*** Record extracts Section Begins ***
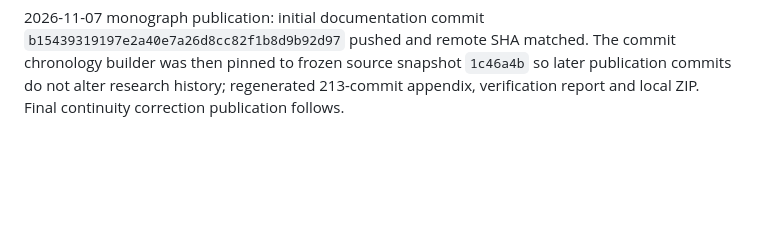
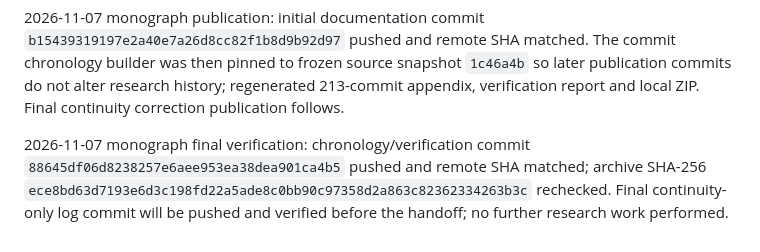
Before and after one commit to svmtejas84/Capstone, a Markdown page: results/codex_log/ACTIONS.md, the part around the change. Drawn GitHub-style; blank space fills up the shorter version.

Commit message:
Record verified monograph terminal state

```diff
--- a/results/codex_log/ACTIONS.md
+++ b/results/codex_log/ACTIONS.md
@@ -227,3 +227,5 @@
 2026-11-07 monograph build and QA: assembled 16 volumes/15 appendices, 103,062 master/volume/appendix words, 19 copied numeric tables, 14 figure pairs, 180 source artifacts in coverage inventory. Selected saved-number, link and hash checks passed; Volumes 1–2 remain source-blocked. Created 100-member local ZIP, 4,007,216 bytes, SHA-256 ece8bd63d7193e6d3c198fd22a5ade8c0bb90c97358d2a863c82362334263b3c, CRC/member hashes pass. Documentation publication pending; no training/GPU.
 
 2026-11-07 monograph publication: initial documentation commit `b15439319197e2a40e7a26d8cc82f1b8d9b92d97` pushed and remote SHA matched. The commit chronology builder was then pinned to frozen source snapshot `1c46a4b` so later publication commits do not alter research history; regenerated 213-commit appendix, verification report and local ZIP. Final continuity correction publication follows.
+
+2026-11-07 monograph final verification: chronology/verification commit `88645df06d8238257e6aee953ea38dea901ca4b5` pushed and remote SHA matched; archive SHA-256 `ece8bd63d7193e6d3c198fd22a5ade8c0bb90c97358d2a863c82362334263b3c` rechecked. Final continuity-only log commit will be pushed and verified before the handoff; no further research work performed.
```
Also changed, not shown: results/codex_log/RESUME.md (+1 -1 lines).
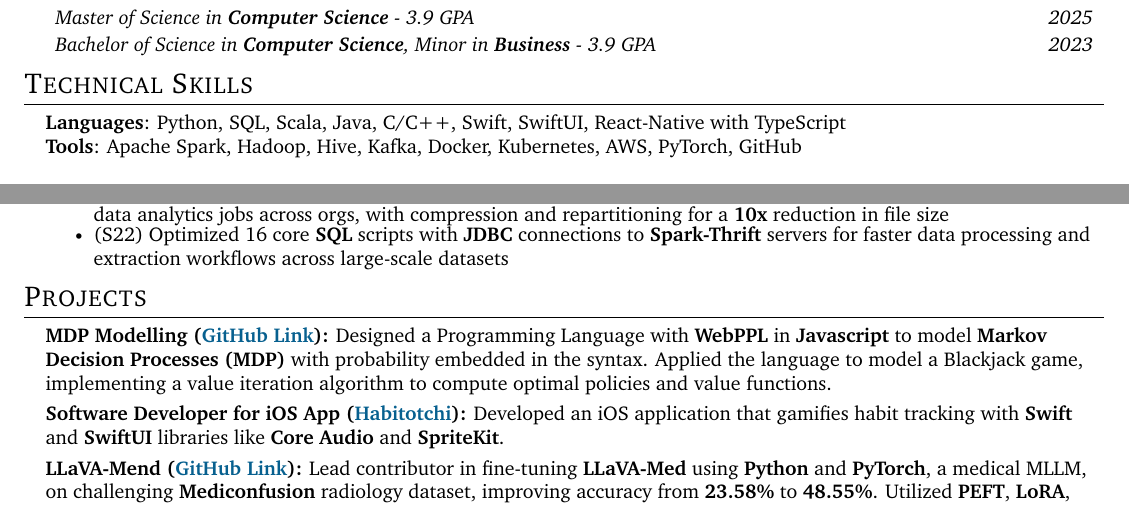
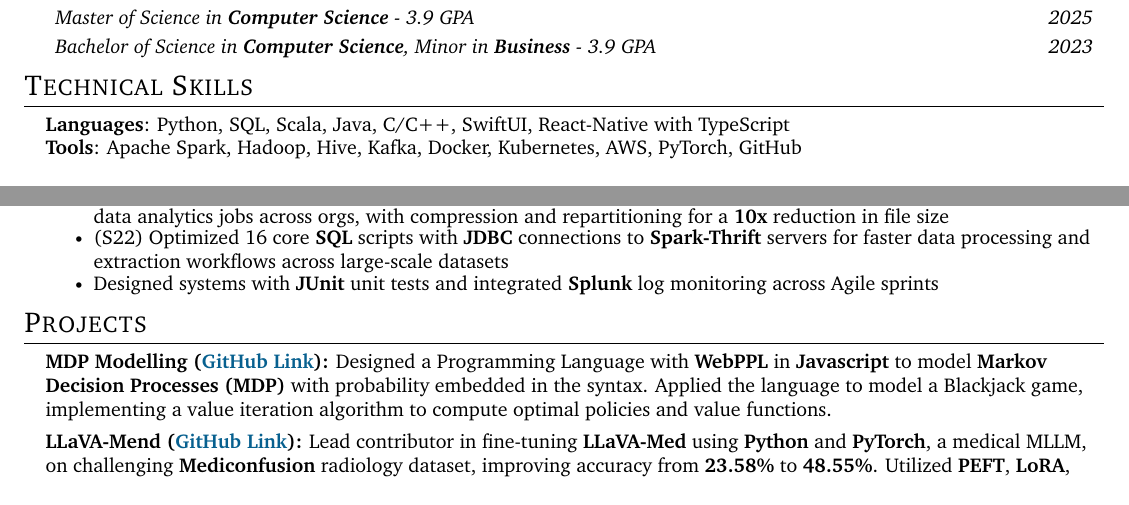
Before and after one commit to saikurelli/resume, a LaTeX CV (Sai's_Resume.tex): two parts of the page, joined at a grey line, cut so that both start at the same text. Compiled offline with pdfLaTeX.

Commit message:
Remove Swift from languages, comment out Habitotchi, uncomment JUnit/Splunk bullet
Co-authored-by: saikurelli <22625395+saikurelli@users.noreply.github.com>

```diff
--- a/Sai's_Resume.tex
+++ b/Sai's_Resume.tex
@@ -154,7 +154,7 @@
 \section{Technical Skills}
 \begin{itemize}[leftmargin=0.15in, label={}]
 	\small{\item{
-	      \textbf{Languages}{: Python, SQL, Scala, Java, C/C++, Swift, SwiftUI, React-Native with TypeScript} \\
+	      \textbf{Languages}{: Python, SQL, Scala, Java, C/C++, SwiftUI, React-Native with TypeScript} \\
 	      \textbf{Tools}{: Apache Spark, Hadoop, Hive, Kafka, Docker, Kubernetes, AWS, PyTorch, GitHub}
 	      }}
 \end{itemize}
@@ -185,7 +185,7 @@
 \resumeItem{(S23) Built a \textbf{Spark} pipeline in \textbf{Scala} on Visa's \textbf{Hadoop File System} to extract, transform, and load \textbf{YARN} results for data analytics jobs across orgs, with compression and repartitioning for a \textbf{10x} reduction in file size}
 
 \resumeItem{(S22) Optimized 16 core \textbf{SQL} scripts with \textbf{JDBC} connections to \textbf{Spark-Thrift} servers for faster data processing and extraction workflows across large-scale datasets}
-% \resumeItem{Designed systems with \textbf{JUnit} unit tests and integrated \textbf{Splunk} log monitoring across Agile sprints}
+\resumeItem{Designed systems with \textbf{JUnit} unit tests and integrated \textbf{Splunk} log monitoring across Agile sprints}
 \resumeItemListEnd
 \resumeSubHeadingListEnd
 
@@ -195,8 +195,8 @@
   \item \textbf{MDP Modelling (\href{https://github.com/samz331/blackjack}{\textcolor{MidnightBlue}{GitHub Link}}):}
 	      {Designed a Programming Language with \textbf{WebPPL} in \textbf{Javascript} to model \textbf{Markov Decision Processes (MDP)} with probability embedded in the syntax. Applied the language to model a Blackjack game, implementing a value iteration algorithm to compute optimal policies and value functions.} \vspace{-4pt}
 
-  \item \textbf{Software Developer for iOS App (\href{https://github.com/saikurelli/Habitotchi}{\textcolor{MidnightBlue}{Habitotchi}}):}
-	      {Developed an iOS application that gamifies habit tracking with \textbf{Swift} and \textbf{SwiftUI} libraries like \textbf{Core Audio} and \textbf{SpriteKit}.} \vspace{-4pt}
+  % \item \textbf{Software Developer for iOS App (\href{https://github.com/saikurelli/Habitotchi}{\textcolor{MidnightBlue}{Habitotchi}}):}
+	%       {Developed an iOS application that gamifies habit tracking with \textbf{Swift} and \textbf{SwiftUI} libraries like \textbf{Core Audio} and \textbf{SpriteKit}.} \vspace{-4pt}
 
 	\item \textbf{LLaVA-Mend (\href{https://github.com/saikurelli/LLaVA-Mend}{\textcolor{MidnightBlue}{GitHub Link}}):}
 	      {Lead contributor in fine-tuning \textbf{LLaVA-Med} using \textbf{Python} and \textbf{PyTorch}, a medical MLLM, on challenging \textbf{Mediconfusion} radiology dataset, improving accuracy from \textbf{23.58\%} to \textbf{48.55\%}. Utilized \textbf{PEFT}, \textbf{LoRA}, and \textbf{DeepSpeed} for efficient distributed training on NVIDIA A100 GPUs.} \vspace{-4pt}
```
Also changed, not shown: Sai's_Resume.pdf.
*** Record extracts Section Ends ***
Assigned task — This calls for each record above to be set down exactly, with the images skipped.

Solution for this problem —
Before and after one commit to svmtejas84/Capstone, a Markdown page: results/codex_log/ACTIONS.md, the part around the change. Drawn GitHub-style; blank space fills up the shorter version.

Commit message:
Record verified monograph terminal state

```diff
--- a/results/codex_log/ACTIONS.md
+++ b/results/codex_log/ACTIONS.md
@@ -227,3 +227,5 @@
 2026-11-07 monograph build and QA: assembled 16 volumes/15 appendices, 103,062 master/volume/appendix words, 19 copied numeric tables, 14 figure pairs, 180 source artifacts in coverage inventory. Selected saved-number, link and hash checks passed; Volumes 1–2 remain source-blocked. Created 100-member local ZIP, 4,007,216 bytes, SHA-256 ece8bd63d7193e6d3c198fd22a5ade8c0bb90c97358d2a863c82362334263b3c, CRC/member hashes pass. Documentation publication pending; no training/GPU.
 
 2026-11-07 monograph publication: initial documentation commit `b15439319197e2a40e7a26d8cc82f1b8d9b92d97` pushed and remote SHA matched. The commit chronology builder was then pinned to frozen source snapshot `1c46a4b` so later publication commits do not alter research history; regenerated 213-commit appendix, verification report and local ZIP. Final continuity correction publication follows.
+
+2026-11-07 monograph final verification: chronology/verification commit `88645df06d8238257e6aee953ea38dea901ca4b5` pushed and remote SHA matched; archive SHA-256 `ece8bd63d7193e6d3c198fd22a5ade8c0bb90c97358d2a863c82362334263b3c` rechecked. Final continuity-only log commit will be pushed and verified before the handoff; no further research work performed.
```
Also changed, not shown: results/codex_log/RESUME.md (+1 -1 lines).
Before and after one commit to saikurelli/resume, a LaTeX CV (Sai's_Resume.tex): two parts of the page, joined at a grey line, cut so that both start at the same text. Compiled offline with pdfLaTeX.

Commit message:
Remove Swift from languages, comment out Habitotchi, uncomment JUnit/Splunk bullet
Co-authored-by: saikurelli <22625395+saikurelli@users.noreply.github.com>

```diff
--- a/Sai's_Resume.tex
+++ b/Sai's_Resume.tex
@@ -154,7 +154,7 @@
 \section{Technical Skills}
 \begin{itemize}[leftmargin=0.15in, label={}]
 	\small{\item{
-	      \textbf{Languages}{: Python, SQL, Scala, Java, C/C++, Swift, SwiftUI, React-Native with TypeScript} \\
+	      \textbf{Languages}{: Python, SQL, Scala, Java, C/C++, SwiftUI, React-Native with TypeScript} \\
 	      \textbf{Tools}{: Apache Spark, Hadoop, Hive, Kafka, Docker, Kubernetes, AWS, PyTorch, GitHub}
 	      }}
 \end{itemize}
@@ -185,7 +185,7 @@
 \resumeItem{(S23) Built a \textbf{Spark} pipeline in \textbf{Scala} on Visa's \textbf{Hadoop File System} to extract, transform, and load \textbf{YARN} results for data analytics jobs across orgs, with compression and repartitioning for a \textbf{10x} reduction in file size}
 
 \resumeItem{(S22) Optimized 16 core \textbf{SQL} scripts with \textbf{JDBC} connections to \textbf{Spark-Thrift} servers for faster data processing and extraction workflows across large-scale datasets}
-% \resumeItem{Designed systems with \textbf{JUnit} unit tests and integrated \textbf{Splunk} log monitoring across Agile sprints}
+\resumeItem{Designed systems with \textbf{JUnit} unit tests and integrated \textbf{Splunk} log monitoring across Agile sprints}
 \resumeItemListEnd
 \resumeSubHeadingListEnd
 
@@ -195,8 +195,8 @@
   \item \textbf{MDP Modelling (\href{https://github.com/samz331/blackjack}{\textcolor{MidnightBlue}{GitHub Link}}):}
 	      {Designed a Programming Language with \textbf{WebPPL} in \textbf{Javascript} to model \textbf{Markov Decision Processes (MDP)} with probability embedded in the syntax. Applied the language to model a Blackjack game, implementing a value iteration algorithm to compute optimal policies and value functions.} \vspace{-4pt}
 
-  \item \textbf{Software Developer for iOS App (\href{https://github.com/saikurelli/Habitotchi}{\textcolor{MidnightBlue}{Habitotchi}}):}
-	      {Developed an iOS application that gamifies habit tracking with \textbf{Swift} and \textbf{SwiftUI} libraries like \textbf{Core Audio} and \textbf{SpriteKit}.} \vspace{-4pt}
+  % \item \textbf{Software Developer for iOS App (\href{https://github.com/saikurelli/Habitotchi}{\textcolor{MidnightBlue}{Habitotchi}}):}
+	%       {Developed an iOS application that gamifies habit tracking with \textbf{Swift} and \textbf{SwiftUI} libraries like \textbf{Core Audio} and \textbf{SpriteKit}.} \vspace{-4pt}
 
 	\item \textbf{LLaVA-Mend (\href{https://github.com/saikurelli/LLaVA-Mend}{\textcolor{MidnightBlue}{GitHub Link}}):}
 	      {Lead contributor in fine-tuning \textbf{LLaVA-Med} using \textbf{Python} and \textbf{PyTorch}, a medical MLLM, on challenging \textbf{Mediconfusion} radiology dataset, improving accuracy from \textbf{23.58\%} to \textbf{48.55\%}. Utilized \textbf{PEFT}, \textbf{LoRA}, and \textbf{DeepSpeed} for efficient distributed training on NVIDIA A100 GPUs.} \vspace{-4pt}
```
Also changed, not shown: Sai's_Resume.pdf.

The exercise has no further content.